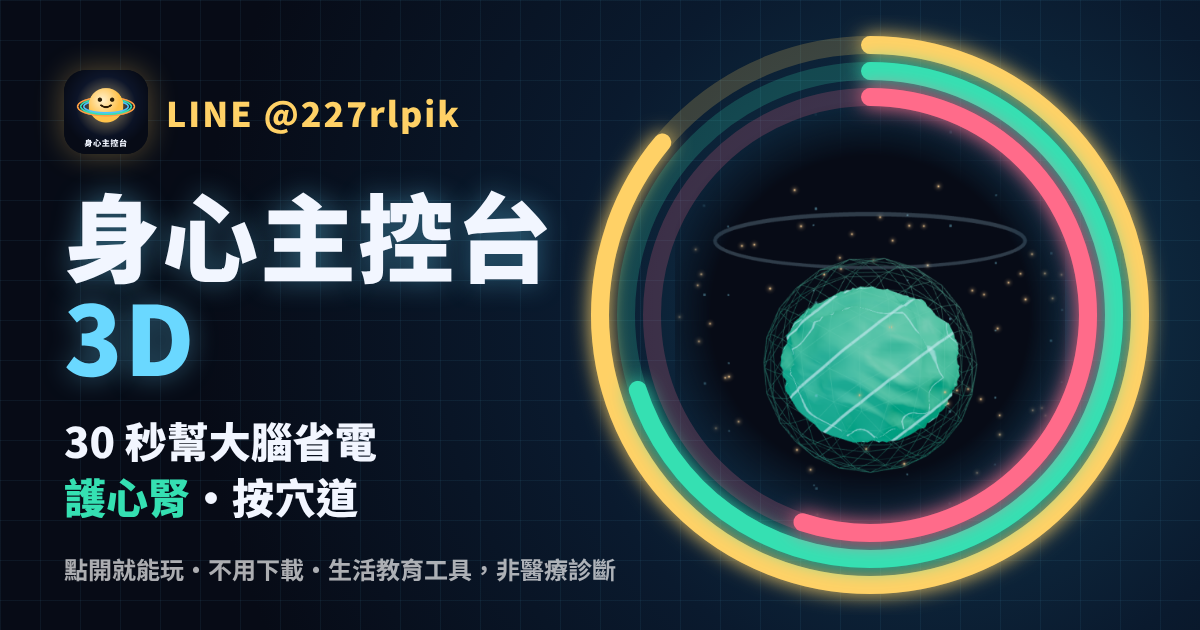
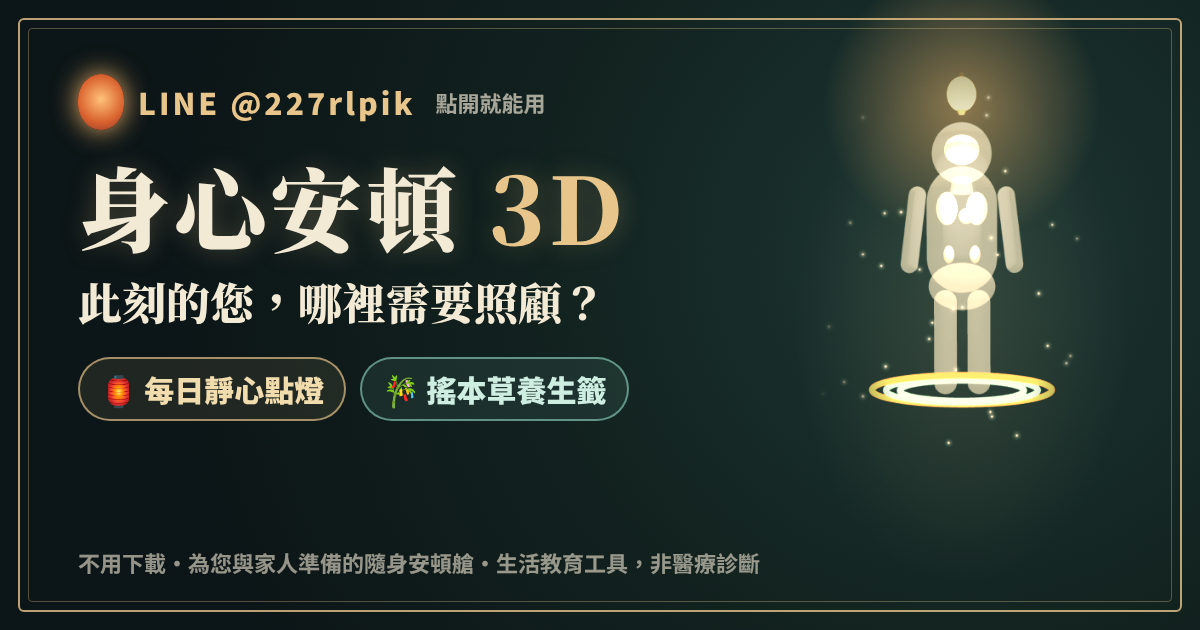
Add files via upload

diff --git a/index.html b/index.html
@@ -7,30 +7,30 @@
     <meta name="apple-mobile-web-app-capable" content="yes" />
     <meta name="mobile-web-app-capable" content="yes" />
     <meta name="apple-mobile-web-app-status-bar-style" content="black-translucent" />
-    <meta name="apple-mobile-web-app-title" content="身心主控台" />
+    <meta name="apple-mobile-web-app-title" content="身心安頓" />
     <link rel="icon" type="image/svg+xml" href="./icons/icon.svg" />
     <link rel="apple-touch-icon" href="./icons/apple-touch-icon.png" />
-    <title>身心主控台 3D｜30秒幫大腦省電・護心腎・按穴道</title>
-    <meta name="description" content="給長輩與家人的 3D 身體與大腦保養艙：30 秒嘆息呼吸、戳破煩惱、五臟飲食小卡、12 個穴道跟著按。生活教育工具，非醫療診斷。" />
+    <title>身心安頓 3D｜此刻的您，哪裡需要照顧？・每日靜心點燈・搖本草養生籤</title>
+    <meta name="description" content="為您與家人準備的隨身靜心與養生安頓艙：3D 暖玉人體與溫柔語音陪您嘆息呼吸、按穴道、看飲食紅綠燈，每天點亮一盞元氣燈。點開就能用、不用下載。生活教育工具，非醫療診斷。" />
     <!-- 分享預覽（LINE、Facebook 讀 og:*；圖片要用完整網址，爬蟲才抓得到） -->
     <meta property="og:type" content="website" />
-    <meta property="og:site_name" content="身心主控台 3D" />
+    <meta property="og:site_name" content="身心安頓 3D" />
     <meta property="og:locale" content="zh_TW" />
     <meta property="og:url" content="https://leozhou627.github.io/mindbody-override-3d/" />
-    <meta property="og:title" content="身心主控台 3D｜30秒幫大腦省電・護心腎・按穴道" />
-    <meta property="og:description" content="點開就能玩、不用下載。跟著 3D 大腦、心臟和肺一起做 1 分鐘保養，點亮今天的健康三環。生活教育工具，非醫療診斷。" />
+    <meta property="og:title" content="身心安頓 3D｜此刻的您，哪裡需要照顧？・每日靜心點燈・搖本草養生籤" />
+    <meta property="og:description" content="為您與家人準備的隨身靜心與養生安頓艙：3D 暖玉人體與溫柔語音陪您嘆息呼吸、按穴道、看飲食紅綠燈，每天點亮一盞元氣燈。點開就能用、不用下載。生活教育工具，非醫療診斷。" />
     <meta property="og:image" content="https://leozhou627.github.io/mindbody-override-3d/og-cover.png" />
     <meta property="og:image:secure_url" content="https://leozhou627.github.io/mindbody-override-3d/og-cover.png" />
     <meta property="og:image:type" content="image/png" />
     <meta property="og:image:width" content="1200" />
     <meta property="og:image:height" content="630" />
-    <meta property="og:image:alt" content="身心主控台 3D：3D 大腦與健康三環，30 秒幫大腦省電・護心腎・按穴道" />
+    <meta property="og:image:alt" content="身心安頓 3D：墨青底色上的暖玉人體與頭頂元氣燈，此刻的您，哪裡需要照顧？" />
     <meta name="twitter:card" content="summary_large_image" />
-    <meta name="twitter:title" content="身心主控台 3D｜30秒幫大腦省電・護心腎・按穴道" />
-    <meta name="twitter:description" content="點開就能玩、不用下載。跟著 3D 器官做 1 分鐘保養。生活教育工具，非醫療診斷。" />
+    <meta name="twitter:title" content="身心安頓 3D｜此刻的您，哪裡需要照顧？・每日靜心點燈・搖本草養生籤" />
+    <meta name="twitter:description" content="每日靜心點燈、搖本草養生籤，3D 暖玉人體陪您照顧自己。生活教育工具，非醫療診斷。" />
     <meta name="twitter:image" content="https://leozhou627.github.io/mindbody-override-3d/og-cover.png" />
     <link rel="canonical" href="https://leozhou627.github.io/mindbody-override-3d/" />
-    <script type="module" crossorigin src="./assets/index-gI9ubhb6.js"></script>
+    <script type="module" crossorigin src="./assets/index-DnxKOYXI.js"></script>
     <link rel="modulepreload" crossorigin href="./assets/three-byP_-_tB.js">
     <link rel="modulepreload" crossorigin href="./assets/r3f-B4ITXfcS.js">
     <link rel="stylesheet" crossorigin href="./assets/index-B5z5YfqC.css">

diff --git a/sw.js b/sw.js
@@ -1,1 +1,1 @@
-if(!self.define){let e,i={};const c=(c,n)=>(c=new URL(c+".js",n).href,i[c]||new Promise(i=>{if("document"in self){const e=document.createElement("script");e.src=c,e.onload=i,document.head.appendChild(e)}else e=c,importScripts(c),i()}).then(()=>{let e=i[c];if(!e)throw new Error(`Module ${c} didn’t register its module`);return e}));self.define=(n,s)=>{const o=e||("document"in self?document.currentScript.src:"")||location.href;if(i[o])return;let r={};const f=e=>c(e,o),a={module:{uri:o},exports:r,require:f};i[o]=Promise.all(n.map(e=>a[e]||f(e))).then(e=>(s(...e),r))}}define(["./workbox-9c191d2f"],function(e){"use strict";self.skipWaiting(),e.clientsClaim(),e.precacheAndRoute([{url:"registerSW.js",revision:"402b66900e731ca748771b6fc5e7a068"},{url:"index.html",revision:"79f19a18ae5f4a777bc91ebf74a14640"},{url:"icons/icon.svg",revision:"e8a5b19181369a44457aabaa01f8fdb6"},{url:"icons/icon-maskable-512.png",revision:"ac67d7bd5290f407cafc2020bb2513c6"},{url:"icons/icon-512.png",revision:"6e3f195cfb64fa326301c1d15fbf5f25"},{url:"icons/icon-192.png",revision:"2a4110ae7df6cabc409ac73dcb4ccf86"},{url:"icons/apple-touch-icon.png",revision:"c0e246269c8aecfbf90b09d1fc3b603e"},{url:"assets/three-byP_-_tB.js",revision:null},{url:"assets/r3f-B4ITXfcS.js",revision:null},{url:"assets/index-gI9ubhb6.js",revision:null},{url:"assets/index-B5z5YfqC.css",revision:null},{url:"icons/apple-touch-icon.png",revision:"c0e246269c8aecfbf90b09d1fc3b603e"},{url:"icons/icon-192.png",revision:"2a4110ae7df6cabc409ac73dcb4ccf86"},{url:"icons/icon-512.png",revision:"6e3f195cfb64fa326301c1d15fbf5f25"},{url:"icons/icon-maskable-512.png",revision:"ac67d7bd5290f407cafc2020bb2513c6"},{url:"icons/icon.svg",revision:"e8a5b19181369a44457aabaa01f8fdb6"},{url:"manifest.webmanifest",revision:"4c11c870982ff115c330101c5b574339"}],{}),e.cleanupOutdatedCaches(),e.registerRoute(new e.NavigationRoute(e.createHandlerBoundToURL("index.html")))});
+if(!self.define){let e,i={};const n=(n,c)=>(n=new URL(n+".js",c).href,i[n]||new Promise(i=>{if("document"in self){const e=document.createElement("script");e.src=n,e.onload=i,document.head.appendChild(e)}else e=n,importScripts(n),i()}).then(()=>{let e=i[n];if(!e)throw new Error(`Module ${n} didn’t register its module`);return e}));self.define=(c,s)=>{const o=e||("document"in self?document.currentScript.src:"")||location.href;if(i[o])return;let r={};const f=e=>n(e,o),a={module:{uri:o},exports:r,require:f};i[o]=Promise.all(c.map(e=>a[e]||f(e))).then(e=>(s(...e),r))}}define(["./workbox-9c191d2f"],function(e){"use strict";self.skipWaiting(),e.clientsClaim(),e.precacheAndRoute([{url:"registerSW.js",revision:"402b66900e731ca748771b6fc5e7a068"},{url:"index.html",revision:"ea9989cf9bb0bdc2fec335fa7ce6653d"},{url:"icons/icon.svg",revision:"e8a5b19181369a44457aabaa01f8fdb6"},{url:"icons/icon-maskable-512.png",revision:"ac67d7bd5290f407cafc2020bb2513c6"},{url:"icons/icon-512.png",revision:"6e3f195cfb64fa326301c1d15fbf5f25"},{url:"icons/icon-192.png",revision:"2a4110ae7df6cabc409ac73dcb4ccf86"},{url:"icons/apple-touch-icon.png",revision:"c0e246269c8aecfbf90b09d1fc3b603e"},{url:"assets/three-byP_-_tB.js",revision:null},{url:"assets/r3f-B4ITXfcS.js",revision:null},{url:"assets/index-DnxKOYXI.js",revision:null},{url:"assets/index-B5z5YfqC.css",revision:null},{url:"icons/apple-touch-icon.png",revision:"c0e246269c8aecfbf90b09d1fc3b603e"},{url:"icons/icon-192.png",revision:"2a4110ae7df6cabc409ac73dcb4ccf86"},{url:"icons/icon-512.png",revision:"6e3f195cfb64fa326301c1d15fbf5f25"},{url:"icons/icon-maskable-512.png",revision:"ac67d7bd5290f407cafc2020bb2513c6"},{url:"icons/icon.svg",revision:"e8a5b19181369a44457aabaa01f8fdb6"},{url:"manifest.webmanifest",revision:"65969708b37048efaf1237247614eea8"}],{}),e.cleanupOutdatedCaches(),e.registerRoute(new e.NavigationRoute(e.createHandlerBoundToURL("index.html")))});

▸ **HOW TO COMPLETE THIS TASK**
Read the listing. Report every line that includes the word "title".

▸ **EXERCISE RESULT**
-    <meta name="apple-mobile-web-app-title" content="身心主控台" />
+    <meta name="apple-mobile-web-app-title" content="身心安頓" />
-    <title>身心主控台 3D｜30秒幫大腦省電・護心腎・按穴道</title>
+    <title>身心安頓 3D｜此刻的您，哪裡需要照顧？・每日靜心點燈・搖本草養生籤</title>
-    <meta property="og:title" content="身心主控台 3D｜30秒幫大腦省電・護心腎・按穴道" />
+    <meta property="og:title" content="身心安頓 3D｜此刻的您，哪裡需要照顧？・每日靜心點燈・搖本草養生籤" />
-    <meta name="twitter:title" content="身心主控台 3D｜30秒幫大腦省電・護心腎・按穴道" />
+    <meta name="twitter:title" content="身心安頓 3D｜此刻的您，哪裡需要照顧？・每日靜心點燈・搖本草養生籤" />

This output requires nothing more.